It has been my pleasure to write many stories on health and safety in the workplace. I have been blessed with much material to choose from and I will continue, God willing, to address occupational health and safety concerns in the workplace.
Excerpt from the OH&S Canada Magazine
April 28th, the National Day of Mourning, is a time for Canadians to remember those who have died at work, but the Canadian Labour Congress (CLC) says with fatality rates on the rise, it is also a time to realize the need for change.

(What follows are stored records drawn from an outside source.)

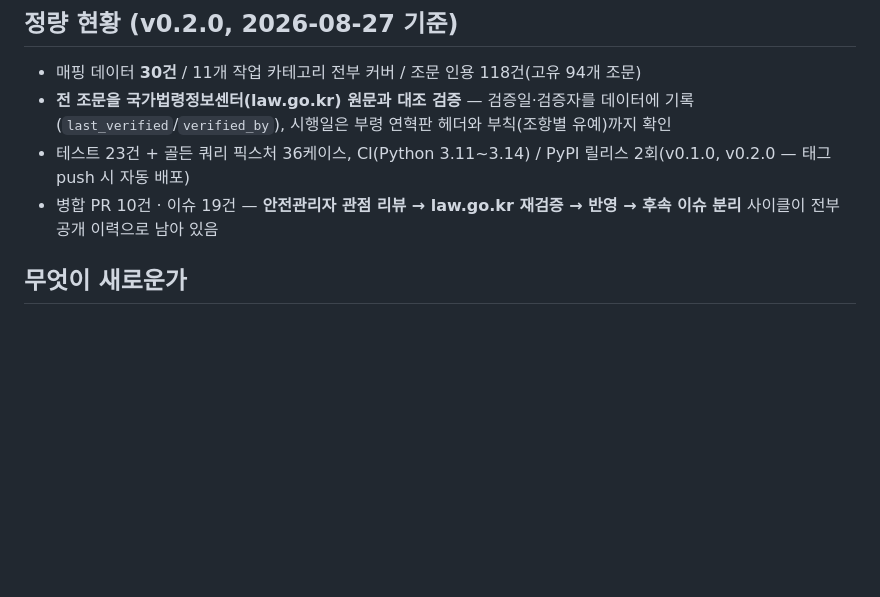
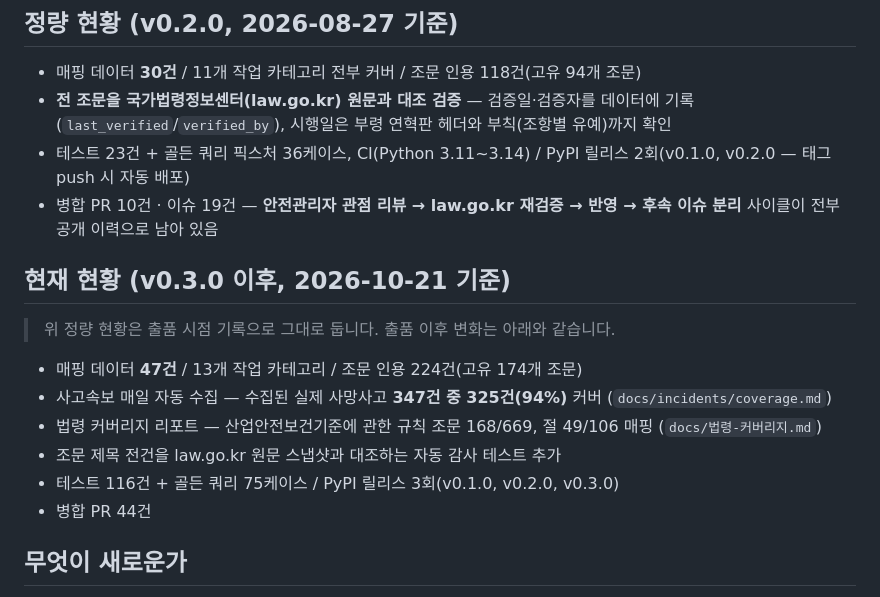
Before and after one commit to acceptha/safety-law-mapper, a Markdown page: SUBMISSION.md, the part around the change. GitHub-like rendering; blank space fills up the shorter version.

Commit message:
docs: add post-submission status section to SUBMISSION.md
Co-Authored-By: Claude Opus 5.5 <noreply@anthropic.com>

```diff
--- a/SUBMISSION.md
+++ b/SUBMISSION.md
@@ -18,6 +18,17 @@
 - **전 조문을 국가법령정보센터(law.go.kr) 원문과 대조 검증** — 검증일·검증자를 데이터에 기록(`last_verified`/`verified_by`), 시행일은 부령 연혁판 헤더와 부칙(조항별 유예)까지 확인
 - 테스트 23건 + 골든 쿼리 픽스처 36케이스, CI(Python 3.11~3.14) / PyPI 릴리스 2회(v0.1.0, v0.2.0 — 태그 push 시 자동 배포)
 - 병합 PR 10건 · 이슈 19건 — **안전관리자 관점 리뷰 → law.go.kr 재검증 → 반영 → 후속 이슈 분리** 사이클이 전부 공개 이력으로 남아 있음
+
+## 현재 현황 (v0.3.0 이후, 2026-10-21 기준)
+
+> 위 정량 현황은 출품 시점 기록으로 그대로 둡니다. 출품 이후 변화는 아래와 같습니다.
+
+- 매핑 데이터 **47건** / 13개 작업 카테고리 / 조문 인용 224건(고유 174개 조문)
+- 사고속보 매일 자동 수집 — 수집된 실제 사망사고 **347건 중 325건(94%)** 커버 (`docs/incidents/coverage.md`)
+- 법령 커버리지 리포트 — 산업안전보건기준에 관한 규칙 조문 168/669, 절 49/106 매핑 (`docs/법령-커버리지.md`)
+- 조문 제목 전건을 law.go.kr 원문 스냅샷과 대조하는 자동 감사 테스트 추가
+- 테스트 116건 + 골든 쿼리 75케이스 / PyPI 릴리스 3회(v0.1.0, v0.2.0, v0.3.0)
+- 병합 PR 44건
 
 ## 무엇이 새로운가
 
```
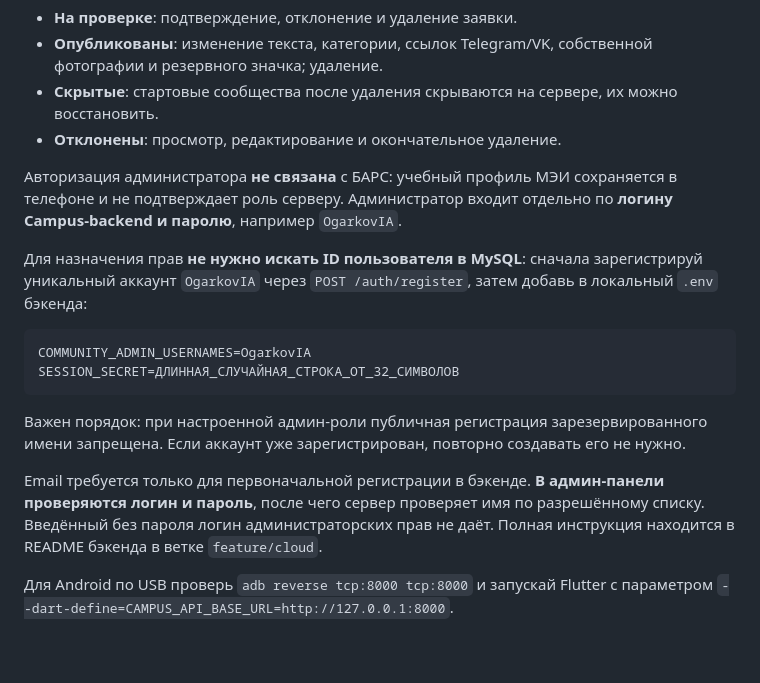
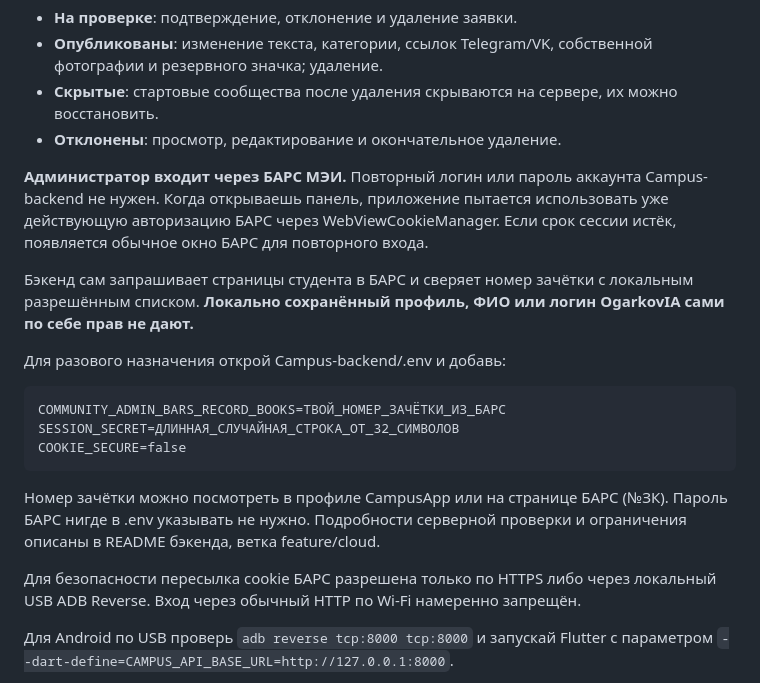
Before and after one commit to Agarych-ilya/CampusApp, a Markdown page: README.md, the part around the change. Rendered like a GitHub page; blank space fills up the shorter version.

Commit message:
docs(admin): explain BARS-based single sign-on without a separate Campus password

````diff
--- a/README.md
+++ b/README.md
@@ -104,29 +104,32 @@ flutter test test/features/services/community_data_test.dart
   на сервере, их можно восстановить.
 - **Отклонены**: просмотр, редактирование и окончательное удаление.
 
-Авторизация администратора **не связана** с БАРС: учебный
-профиль МЭИ сохраняется в телефоне и не подтверждает роль серверу.
-Администратор входит отдельно по **логину Campus-backend и паролю**,
-например `OgarkovIA`.
+**Администратор входит через БАРС МЭИ.** Повторный логин или
+пароль аккаунта Campus-backend не нужен. Когда открываешь панель,
+приложение пытается использовать уже действующую авторизацию БАРС
+через WebViewCookieManager. Если срок сессии истёк, появляется
+обычное окно БАРС для повторного входа.
 
-Для назначения прав **не нужно искать ID пользователя в MySQL**:
-сначала зарегистрируй уникальный аккаунт `OgarkovIA` через
-`POST /auth/register`, затем добавь в локальный `.env` бэкенда:
+Бэкенд сам запрашивает страницы студента в БАРС и сверяет номер
+зачётки с локальным разрешённым списком. **Локально сохранённый
+профиль, ФИО или логин OgarkovIA сами по себе прав не дают.**
+
+Для разового назначения открой Campus-backend/.env и добавь:
 
 ```dotenv
-COMMUNITY_ADMIN_USERNAMES=OgarkovIA
+COMMUNITY_ADMIN_BARS_RECORD_BOOKS=ТВОЙ_НОМЕР_ЗАЧЁТКИ_ИЗ_БАРС
 SESSION_SECRET=ДЛИННАЯ_СЛУЧАЙНАЯ_СТРОКА_ОТ_32_СИМВОЛОВ
+COOKIE_SECURE=false
 ```
 
-Важен порядок: при настроенной админ-роли публичная регистрация
-зарезервированного имени запрещена. Если аккаунт уже зарегистрирован,
-повторно создавать его не нужно.
+Номер зачётки можно посмотреть в профиле CampusApp или на странице
+БАРС (№ЗК). Пароль БАРС нигде в .env указывать не нужно.
+Подробности серверной проверки и ограничения описаны в README
+бэкенда, ветка feature/cloud.
 
-Email требуется только для первоначальной регистрации в бэкенде.
-**В админ-панели проверяются логин и пароль**, после чего сервер
-проверяет имя по разрешённому списку. Введённый без пароля логин
-администраторских прав не даёт. Полная инструкция находится в README
-бэкенда в ветке `feature/cloud`.
+Для безопасности пересылка cookie БАРС разрешена только по
+HTTPS либо через локальный USB ADB Reverse.
+Вход через обычный HTTP по Wi-Fi намеренно запрещён.
 
 Для Android по USB проверь `adb reverse tcp:8000 tcp:8000`
 и запускай Flutter с параметром
````
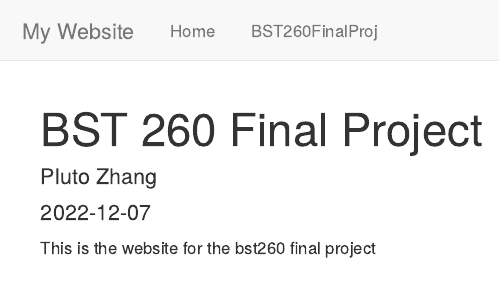
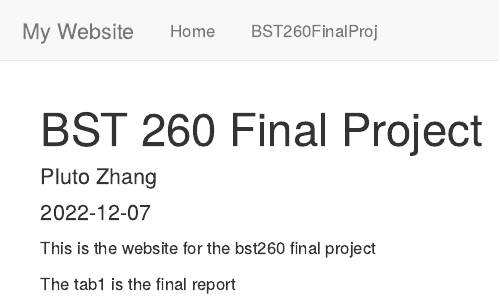
Before and after one commit to tzhang1hsph/bst260_final_plutozhang, an R Markdown document (index.rmd): the page in a window 1100 px wide, from its top. Rendered offline with R 4.5, knitr and Pandoc, with nearby package versions.

Commit message:
add index

```diff
--- a/index.rmd
+++ b/index.rmd
@@ -5,3 +5,5 @@ date: "2022-12-07"
 ---
 
 This is the website for the bst260 final project
+
+The tab1 is the final report
```
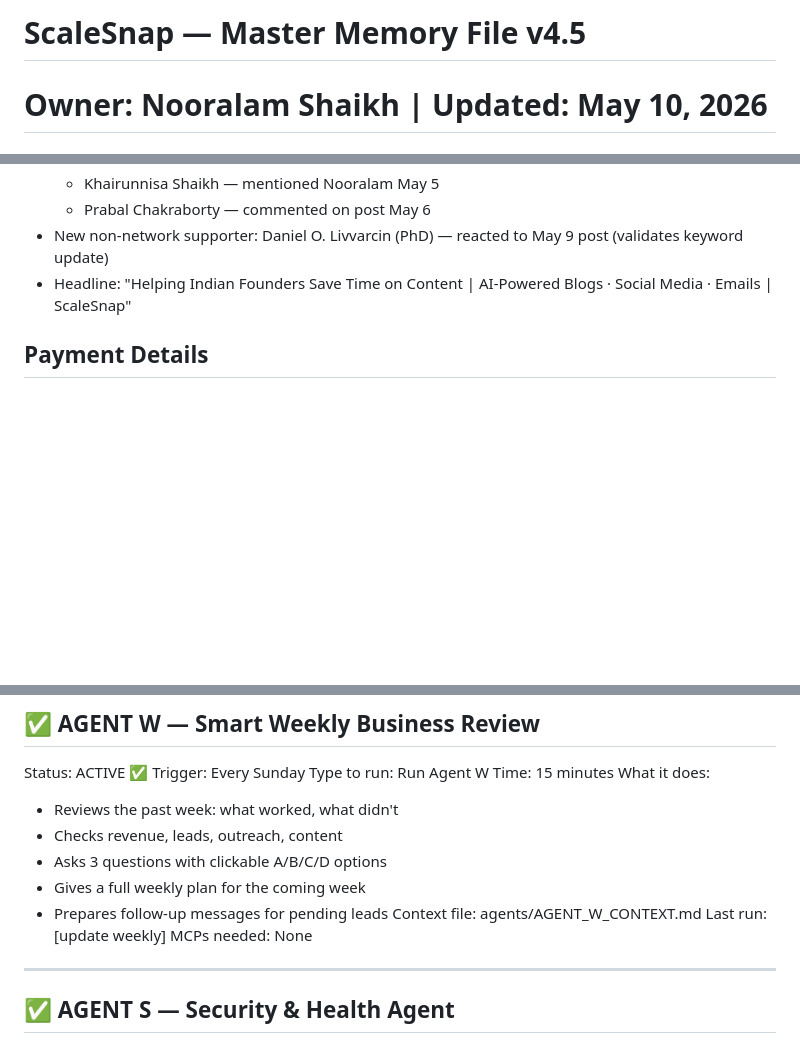
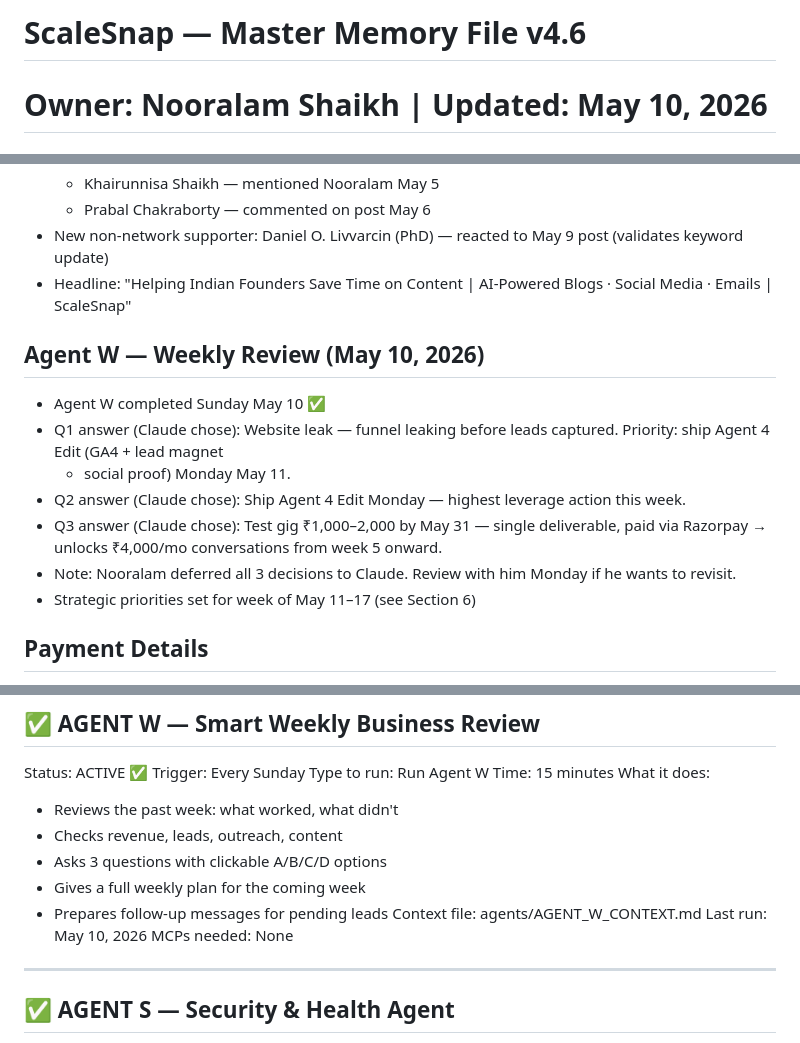
Before and after one commit to shaikhnoor78692/PersonalProject, a Markdown page: management/MEMORY.md, 3 parts joined by grey strips. GitHub-like rendering; blank space fills up the shorter version.

```diff
--- a/management/MEMORY.md
+++ b/management/MEMORY.md
@@ -1,4 +1,4 @@
-# ScaleSnap — Master Memory File v4.5
+# ScaleSnap — Master Memory File v4.6
 # Owner: Nooralam Shaikh | Updated: May 10, 2026
 # Paste this at the start of EVERY new Claude.ai chat
 
@@ -195,6 +195,20 @@ Phase 4 (₹50k/mo): Custom → Full AI agent system
 - Headline: "Helping Indian Founders Save Time on Content |
   AI-Powered Blogs · Social Media · Emails | ScaleSnap"
 
+## Agent W — Weekly Review (May 10, 2026)
+- Agent W completed Sunday May 10 ✅
+- Q1 answer (Claude chose): Website leak — funnel leaking before
+  leads captured. Priority: ship Agent 4 Edit (GA4 + lead magnet
+  + social proof) Monday May 11.
+- Q2 answer (Claude chose): Ship Agent 4 Edit Monday — highest
+  leverage action this week.
+- Q3 answer (Claude chose): Test gig ₹1,000–2,000 by May 31 —
+  single deliverable, paid via Razorpay → unlocks ₹4,000/mo
+  conversations from week 5 onward.
+- Note: Nooralam deferred all 3 decisions to Claude.
+  Review with him Monday if he wants to revisit.
+- Strategic priorities set for week of May 11–17 (see Section 6)
+
 ## Payment Details
 - UPI: shaikhnoor78692@okhdfcbank
 - Razorpay Starter: https://rzp.io/rzp/5ettcpbh
@@ -356,7 +378,7 @@ What it does:
   - Gives a full weekly plan for the coming week
   - Prepares follow-up messages for pending leads
 Context file: agents/AGENT_W_CONTEXT.md
-Last run: [update weekly]
+Last run: May 10, 2026
 MCPs needed: None
 
 ---
```
Also changed, not shown: other parts of management/MEMORY.md (+50 -7 lines).
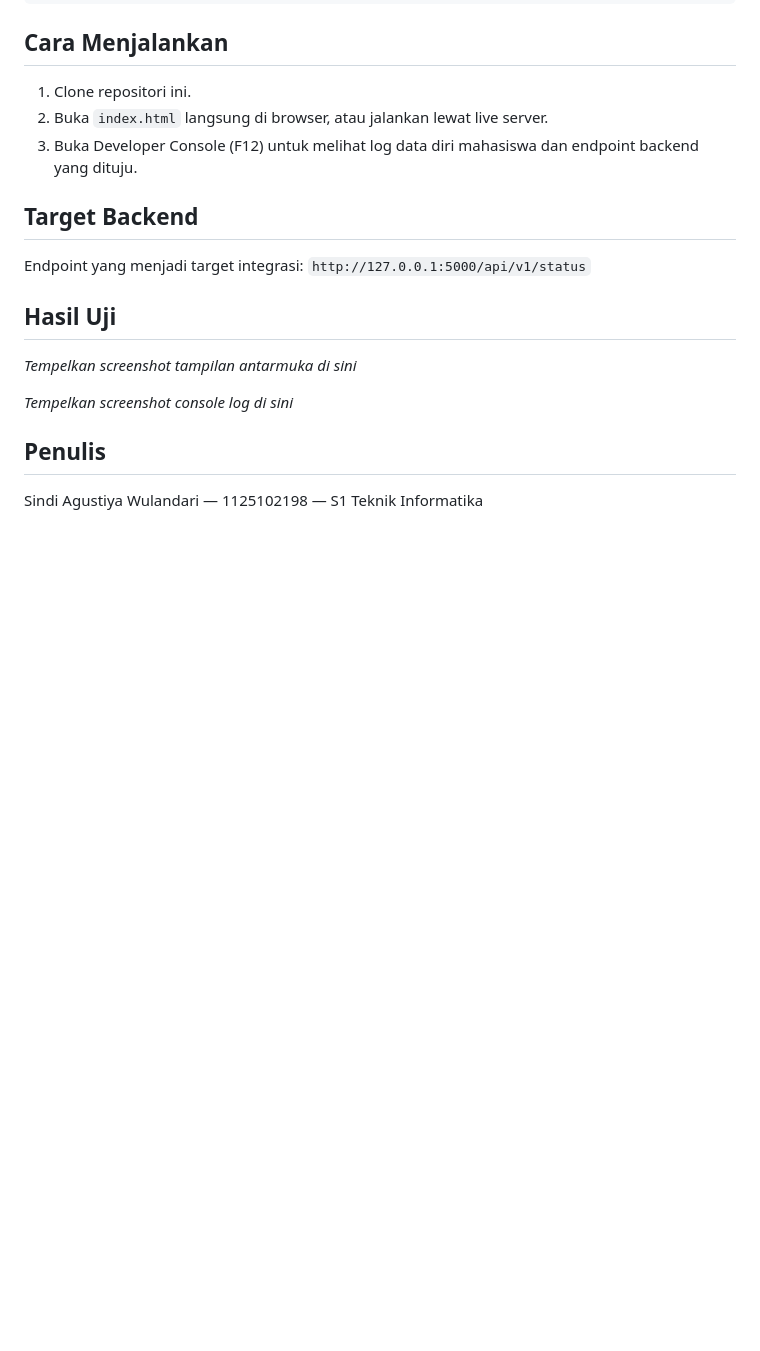
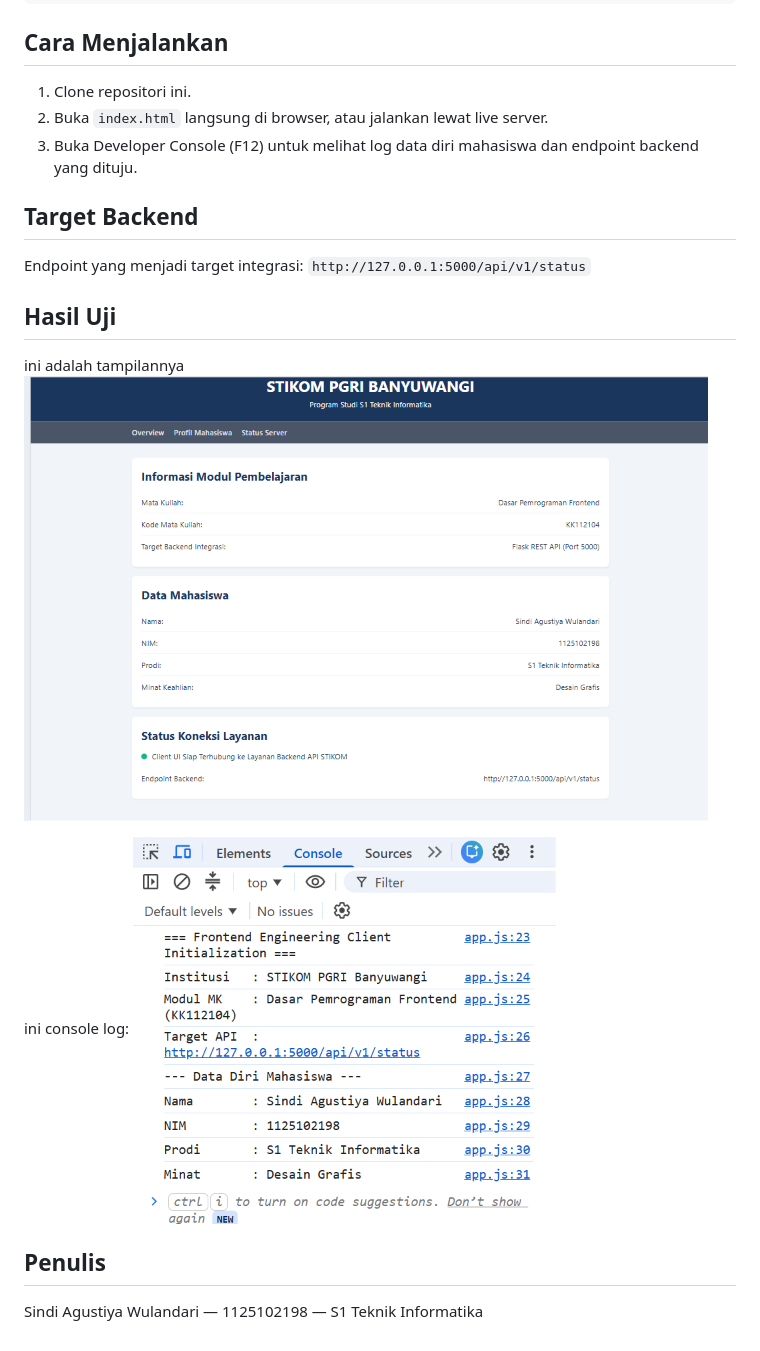
Before and after one commit to Wulanagsts/project-frontend-pertemuan-1, a Markdown page: README.md, the part around the change. Rendered like a GitHub page; pictures changed too: image-1.png (added), image.png (added); blank space fills up the shorter version.

Commit message:
tambahan

```diff
--- a/README.md
+++ b/README.md
@@ -36,9 +36,11 @@ Endpoint yang menjadi target integrasi: `http://127.0.0.1:5000/api/v1/status`
 
 ## Hasil Uji
 
-_Tempelkan screenshot tampilan antarmuka di sini_
+ini adalah tampilannya
+![alt text](image.png)
 
-_Tempelkan screenshot console log di sini_
+ini console log:
+![alt text](image-1.png)
 
 ## Penulis
 
```
Also changed, not shown: 1 other file.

Data from the Association of Workers’ Compensation Boards of Canada shows that worker fatalities have been increasing since 1993, when there were a total of 758 fatalities across the country, to 1,014 last year – almost three people every day. There have been more than 16,000 worker fatalities since 1993.
I have had the honour of suggesting changes in the Ontario, as well as the rest of Canada, health and safety legislation. The previous 99 blogs deal with Canadian content, specifically those in Ontario.
I thought it appropriate to complete the 100th blog with a recent example of an accident in the Galveston , Texas area. It just goes to show that health and safety in a 24/7 responsibility and occupational accidents have no borders.
I do not know the legislation and what laws are broken and it is my hope that someone from the great state of Texas will fill our readers in. Is it covered under Federal or State law? If I receive any follow-up on this particular incident I will forward it to the readers.
Thank you all for the dedicated readership during the first 100 blogs. The comments number over 6,900 as of todayâ€™s date, June 26, 2011 and it is my sincere wish to continue to provide quality blogs on health and safety for a long time to come.
Daniel L. Beal
Senior Trainer for HRS Group Inc.
The first thing every employer needs to understand is that there is, without question, a legal duty to safeguard workers against the risks of heat stress. Seven provinces/territories (BC, NB, NL, PE, QC, SK and YT) include in their OHS regulations specific measures that employers must take to protect workers against heat stress. For example, Part 7 of the B.C. OHS Regulation requires employers to:
– Limit workers’ exposure to excessive heat;
– Conduct heat stress assessments to determine workers’ risks of hazardous exposure;
– Put into place a heat stress exposure control plan; and
– Implement engineering and administrative controls.http://www.hrsgroup.com/blog/heat-stress-the-law/